I know I’m not the only artist who finds working on the business side of things more difficult and certainly more tedious than creating in the studio.
TECHNOLOGY – JEKYLL & HYDE
Part of me appreciates the benefits of modern technology and part of me curses the day it was born. For instance, I just spent 30 minutes writing this blog using my usual method, the memo app on my phone. I was getting close to finishing when my phone died. I plug my charger in, open the app and guess what, no blog, erased from the face of the earth. Who makes an app that erases your work when your phone battery dies?
It’s a good example of how exasperating something can be. This wouldn’t have happened in the good old days when I would use a thing called a pen and physically write my thoughts down on a sheet of paper.
The up side? If things don’t go wrong along the way, technology can be a boost to getting your work out there and seen by people which is the ultimate goal of most artists.
THE BEST METHOD?
Trial and error is the answer.

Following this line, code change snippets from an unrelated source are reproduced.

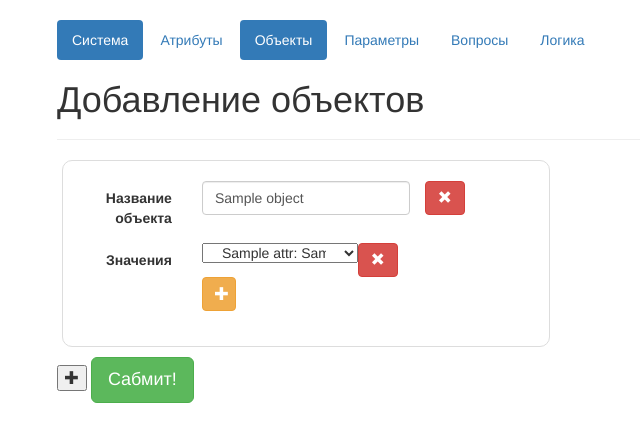
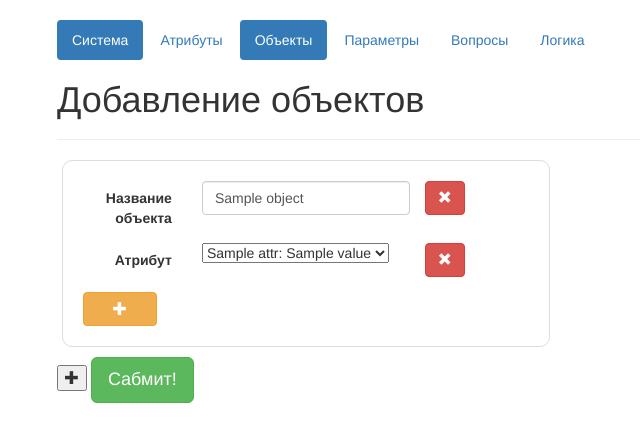
Before and after one commit to rat-team/rat-expert, a Django app: template templates/add_system/objects_page/add_objects.html in a window 1280 px wide. Shown: the part 52-494 px from the top of the page, without its empty margins (13-653 px from the left). Run offline with Django 3.2, Linux system fonts and the light colour scheme; the template is opened without the code that fills it: most values are stand-ins (such as "Sample title", 1, 10 or a date in 2020); parts of the project's set-up code (start-up, migrations or seed data) failed here and were passed over; some libraries are stand-ins or nearby versions.

Commit message:
beatifull objects redactor

```diff
--- a/ExpertSystem/static/js/add_objects.js
+++ b/ExpertSystem/static/js/add_objects.js
@@ -1,12 +1,13 @@
 $(document).ready(function () {
     setupAjaxDjango();
 
-    //Удаляем селекторы с AttributeValue
+    //Удаляем AttributeValue
     var delete_attribute_value_btn = $('.delete_select_object_attribute_value');
     delete_attribute_value_btn.click(deleteAttributeValue);
     function deleteAttributeValue(event){
-        var selector = $(event.target).closest('.select__object_new_attribute_value');
-        selector.remove();
+        var $target = $(event.target).closest('.btn');
+        var formgroup = $target.parent('.attribute_value_formgroup');
+        formgroup.remove();
     }
 
 
--- a/templates/add_system/objects_page/add_objects.html
+++ b/templates/add_system/objects_page/add_objects.html
@@ -21,15 +21,15 @@
                     {% for object in objects %}
                         {% include "add_system/objects_page/object_element.html" %}
                     {% empty %}
-{#                        <div class="col-md-5" data-id="0">#}
-{#                            {% include "add_system/parameter_template.html" %}#}
-{#                        </div>#}
+
                     {% endfor %}
 
                 </div>
                 <div class="row">
                     <div class="col-md-2">
-                        <button type="button"><i class="glyphicon-plus glyphicon add_new_object"></i></button>
+                        <button type="button" class="add_new_object">
+                            <i class="glyphicon-plus glyphicon"></i>
+                        </button>
                         <button type="submit" class="btn btn-success btn-lg">Сабмит!</button>
                     </div>
                 </div>
--- a/templates/add_system/objects_page/attribute_value_template.html
+++ b/templates/add_system/objects_page/attribute_value_template.html
@@ -1,6 +1,10 @@
-<div class="select__object_new_attribute_value">
+<div class="form-group attribute_value_formgroup">
 
-    <select name="object__attribute_value" class="col-md-9">
+    <label class="col-md-3 control-label">Атрибут</label>
+
+    <div class="select__object_new_attribute_value col-md-6">
+
+        <select name="object__attribute_value">
             {% for attr_value in attribute_values %}
                 {% ifequal attr_value.id attribute_value.id %}
                     <option value="{{attribute_value.id}}" selected="selected">{{attr_value.attr.name}}: {{attr_value.value}}</option>
@@ -10,6 +14,8 @@
             {% endfor %}
         </select>
 
+    </div>
+
     <button type="button" class="btn btn-danger delete_select_object_attribute_value">
         <i class="glyphicon glyphicon-remove"></i>
     </button>
--- a/templates/add_system/objects_page/object_element.html
+++ b/templates/add_system/objects_page/object_element.html
@@ -7,19 +7,12 @@
         </div>
         <button type="button" class="btn btn-danger delete_object" data-href="/delete_object/" data-id = {{ object.id }}><i class="glyphicon glyphicon-remove"></i></button>
     </div>
-    {% if object.attributes.all %}
-    <div class="form-group">
-        <label class="col-md-3 control-label">Значения</label>
-        <div class="col-md-6 object__attributes_values">
-            {% for attribute_value in object.attributes.all %}
 
-                {% include "add_system/objects_page/attribute_value_template.html" %}
+    {% for attribute_value in object.attributes.all %}
+        {% include "add_system/objects_page/attribute_value_template.html" %}
+    {% endfor %}
 
-            {% endfor %}
-            <button type="button" class="col-md-2 object__add_attribute_value btn btn-warning">
-                <i class="glyphicon-plus glyphicon"></i>
-            </button>
-        </div>
-    </div>
-    {% endif %}
+    <button type="button" class="col-md-2 object__add_attribute_value btn btn-warning">
+        <i class="glyphicon-plus glyphicon"></i>
+    </button>
 </div>
--- a/templates/add_system/objects_page/object_template.html
+++ b/templates/add_system/objects_page/object_template.html
@@ -7,15 +7,10 @@
         </div>
         <button type="button" class="btn btn-danger delete_object" data-href="/delete_object/" data-id = {{ object.id }}><i class="glyphicon glyphicon-remove"></i></button>
     </div>
-    <div class="form-group">
-        <label class="col-md-3 control-label">Значения</label>
-        <div class="col-md-6 object__attributes_values">
 
-                {% include "add_system/objects_page/attribute_value_template.html" %}
+    {% include "add_system/objects_page/attribute_value_template.html" %}
 
-            <button type="button" class="col-md-2 object__add_attribute_value btn btn-warning">
-                <i class="glyphicon-plus glyphicon"></i>
-            </button>
-        </div>
-    </div>
+    <button type="button" class="col-md-2 object__add_attribute_value btn btn-warning">
+        <i class="glyphicon-plus glyphicon"></i>
+    </button>
 </div>
```
Lines whose indentation alone changed are shown as unchanged.
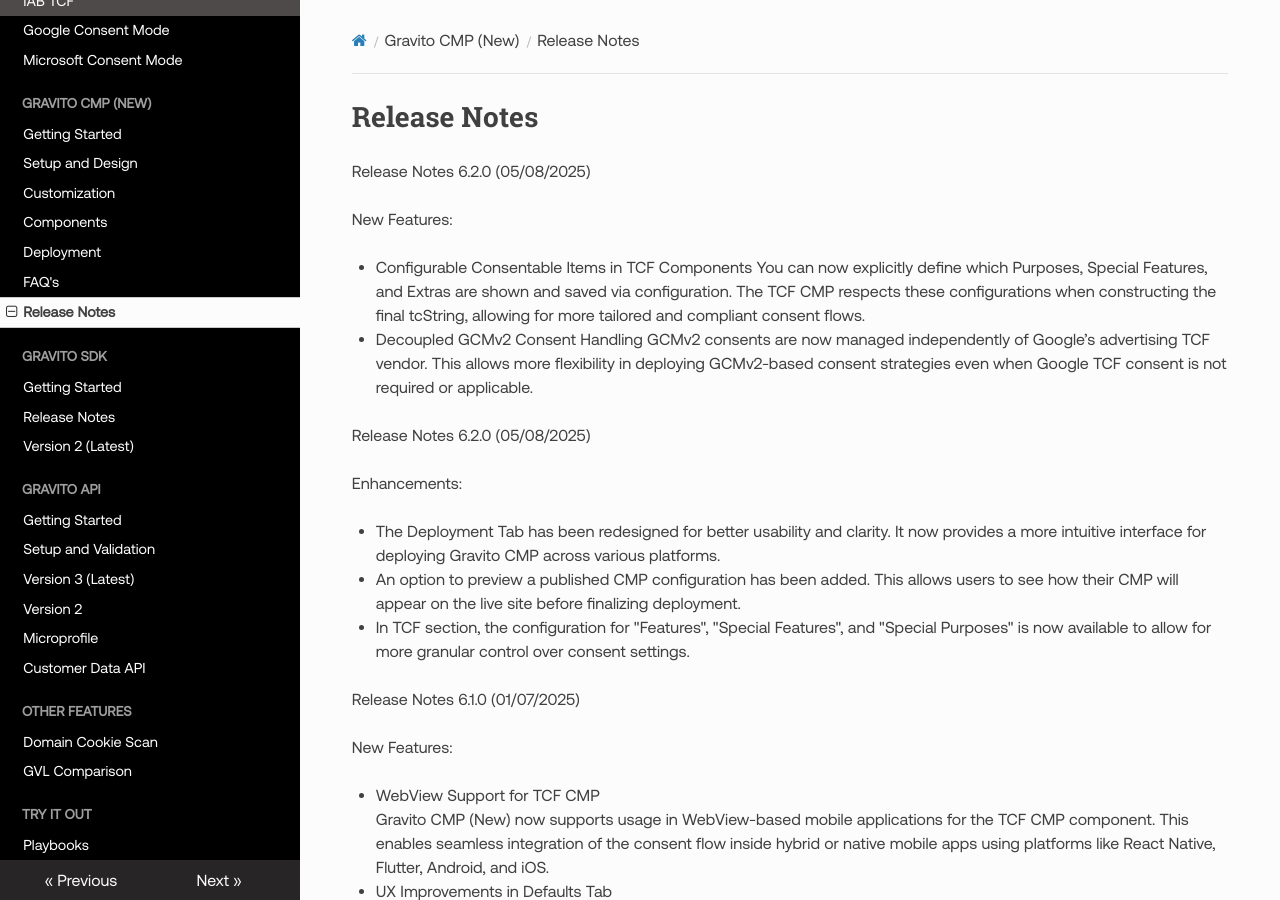
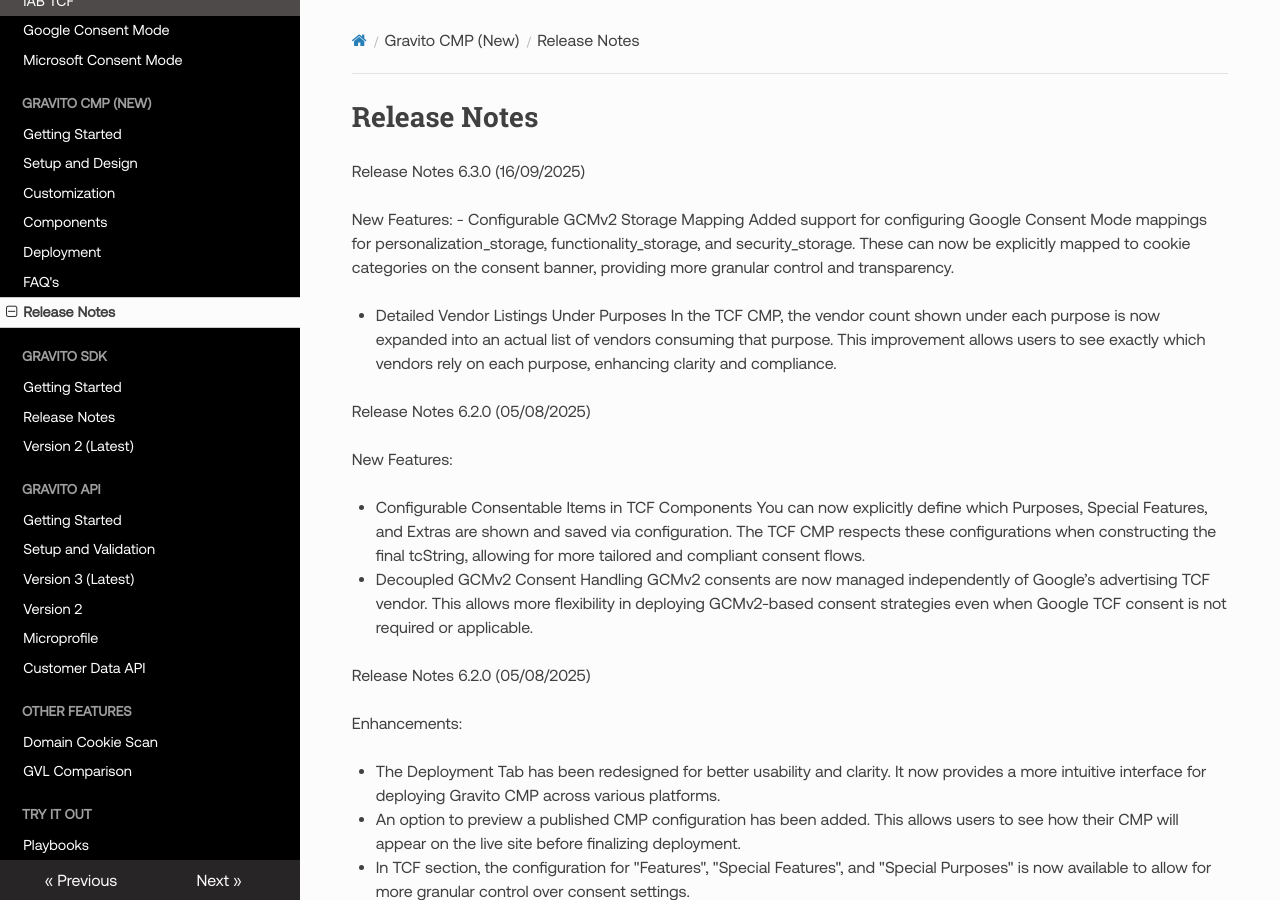
Before and after one commit to GravitoLtd/gravitoltd.github.io, an MkDocs documentation site: the page built from docs/Gravito_V6_CMP/Release_Notes.md, in a window 1280 px wide and 900 px high. Built offline with MkDocs 1.6.1, drawn with Linux system fonts in a browser that asks for light colours; nearby versions of some CDN libraries; comment, search, counter and statistics services are not loaded.

Commit message:
added release notes for cmp v6.3.0

```diff
--- a/docs/Gravito_V6_CMP/Release_Notes.md
+++ b/docs/Gravito_V6_CMP/Release_Notes.md
@@ -1,5 +1,16 @@
 Release Notes
 =============
+Release Notes 6.3.0 (16/09/2025)
+
+New Features:
+- Configurable GCMv2 Storage Mapping
+  Added support for configuring Google Consent Mode mappings for personalization_storage, functionality_storage, and security_storage. These can now be explicitly mapped to cookie categories on the consent banner, providing more granular control and transparency.
+
+- Detailed Vendor Listings Under Purposes
+  In the TCF CMP, the vendor count shown under each purpose is now expanded into an actual list of vendors consuming that purpose. This improvement allows users to see exactly which vendors rely on each purpose, enhancing clarity and compliance.
+
+
+
 Release Notes 6.2.0 (05/08/2025)
 
 New Features:
```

It’s not a five minute job working out what channels work best for you. It can take months, maybe years to find the best way of promoting yourself so the sooner you start the better. What works for one person may not suit another.

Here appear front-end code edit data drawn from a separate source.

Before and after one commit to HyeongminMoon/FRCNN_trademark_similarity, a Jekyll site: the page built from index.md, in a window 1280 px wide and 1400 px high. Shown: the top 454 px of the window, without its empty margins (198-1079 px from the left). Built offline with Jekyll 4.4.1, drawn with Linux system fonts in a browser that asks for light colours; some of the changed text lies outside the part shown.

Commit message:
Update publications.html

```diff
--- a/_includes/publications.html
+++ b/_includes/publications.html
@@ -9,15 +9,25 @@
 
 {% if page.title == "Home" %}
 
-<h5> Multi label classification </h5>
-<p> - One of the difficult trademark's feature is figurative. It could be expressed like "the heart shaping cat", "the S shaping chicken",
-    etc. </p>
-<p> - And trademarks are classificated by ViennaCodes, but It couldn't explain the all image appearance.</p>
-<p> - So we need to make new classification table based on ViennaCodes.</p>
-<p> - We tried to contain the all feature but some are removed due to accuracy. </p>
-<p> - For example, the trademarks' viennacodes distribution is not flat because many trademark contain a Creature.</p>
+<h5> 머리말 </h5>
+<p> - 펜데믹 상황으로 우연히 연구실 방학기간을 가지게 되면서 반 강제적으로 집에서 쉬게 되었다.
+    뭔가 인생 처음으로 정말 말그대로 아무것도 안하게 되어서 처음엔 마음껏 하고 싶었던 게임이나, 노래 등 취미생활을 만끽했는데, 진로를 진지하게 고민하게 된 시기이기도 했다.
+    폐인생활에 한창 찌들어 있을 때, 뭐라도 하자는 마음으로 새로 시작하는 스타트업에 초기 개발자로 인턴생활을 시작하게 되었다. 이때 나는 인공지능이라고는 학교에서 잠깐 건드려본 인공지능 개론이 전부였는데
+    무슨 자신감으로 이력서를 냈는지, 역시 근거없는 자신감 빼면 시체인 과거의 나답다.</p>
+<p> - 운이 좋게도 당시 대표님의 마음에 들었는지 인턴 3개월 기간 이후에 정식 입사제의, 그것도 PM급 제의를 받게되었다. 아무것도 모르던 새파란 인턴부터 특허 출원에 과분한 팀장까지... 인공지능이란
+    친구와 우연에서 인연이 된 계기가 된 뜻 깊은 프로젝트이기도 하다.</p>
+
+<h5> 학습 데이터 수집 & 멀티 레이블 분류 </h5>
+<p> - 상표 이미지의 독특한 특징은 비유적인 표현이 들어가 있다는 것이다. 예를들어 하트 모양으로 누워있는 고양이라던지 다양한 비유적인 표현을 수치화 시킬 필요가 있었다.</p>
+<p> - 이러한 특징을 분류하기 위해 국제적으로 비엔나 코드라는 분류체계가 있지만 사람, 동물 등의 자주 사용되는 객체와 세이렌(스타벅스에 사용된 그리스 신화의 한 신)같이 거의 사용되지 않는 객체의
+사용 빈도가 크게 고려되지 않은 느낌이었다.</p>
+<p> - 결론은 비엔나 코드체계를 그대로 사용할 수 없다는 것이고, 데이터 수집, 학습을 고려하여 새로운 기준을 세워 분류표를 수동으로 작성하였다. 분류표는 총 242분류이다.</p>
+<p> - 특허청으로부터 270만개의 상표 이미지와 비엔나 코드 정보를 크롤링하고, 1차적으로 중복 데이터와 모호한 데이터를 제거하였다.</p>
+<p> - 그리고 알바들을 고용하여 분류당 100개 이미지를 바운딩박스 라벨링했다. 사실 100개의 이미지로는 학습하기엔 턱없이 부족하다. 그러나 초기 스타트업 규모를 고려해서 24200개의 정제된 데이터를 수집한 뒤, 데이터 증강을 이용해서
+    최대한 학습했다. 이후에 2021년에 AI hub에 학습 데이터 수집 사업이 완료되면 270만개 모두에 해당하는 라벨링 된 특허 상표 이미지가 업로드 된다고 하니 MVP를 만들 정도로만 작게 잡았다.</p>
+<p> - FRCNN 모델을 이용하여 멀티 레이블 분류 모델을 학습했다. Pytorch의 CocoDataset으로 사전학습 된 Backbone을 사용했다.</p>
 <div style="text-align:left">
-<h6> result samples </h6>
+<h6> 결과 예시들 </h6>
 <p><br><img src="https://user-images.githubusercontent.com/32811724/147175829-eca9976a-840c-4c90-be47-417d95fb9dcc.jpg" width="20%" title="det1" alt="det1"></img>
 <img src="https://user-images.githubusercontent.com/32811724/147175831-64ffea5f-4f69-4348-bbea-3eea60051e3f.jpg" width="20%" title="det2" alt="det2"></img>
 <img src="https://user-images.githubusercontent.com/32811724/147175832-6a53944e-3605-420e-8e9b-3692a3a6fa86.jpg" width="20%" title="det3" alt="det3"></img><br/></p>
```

Try different social media platforms. Some are better for artists than others but it does depend on the type of art you make.
WEBSITES, A PRIME CHANNEL
Some will disagree with me here but I think it is essential for professional artists to have a quality website. Think of it as the shop window to show your wares to passers by. I know of some excellent artists who I’ve heard about through exhibitions and shows and when you research them their online presence is virtually nil. They’re not encouraging visitors to their shop window. Perhaps they feel that elusiveness adds to the mystery of their work or of them as an artist but it just encourages people to move on to artists they can read about and whose work they can view.
I’m in the process of having my website revamped by my long standing web designer zanet.co.uk
Zane has worked with me from my initial basic website requirements up to my new web design which is being developed currently & has always designed appropriately around my requirements at the time.
A piece of advice I was given by Zane some years ago is to keep testing what’s working. For me it’s been a struggle because I’m not always at one with technology, but to survive in this world of nanos, bytes, crypto things and floppy discs (I think they died out actually), you have to keep checking what’s working and who’s finding you. It can be an uphill struggle and yes it’s extremely frustrating sometimes, but there are positives to technology. You just have to stick with it and make it work.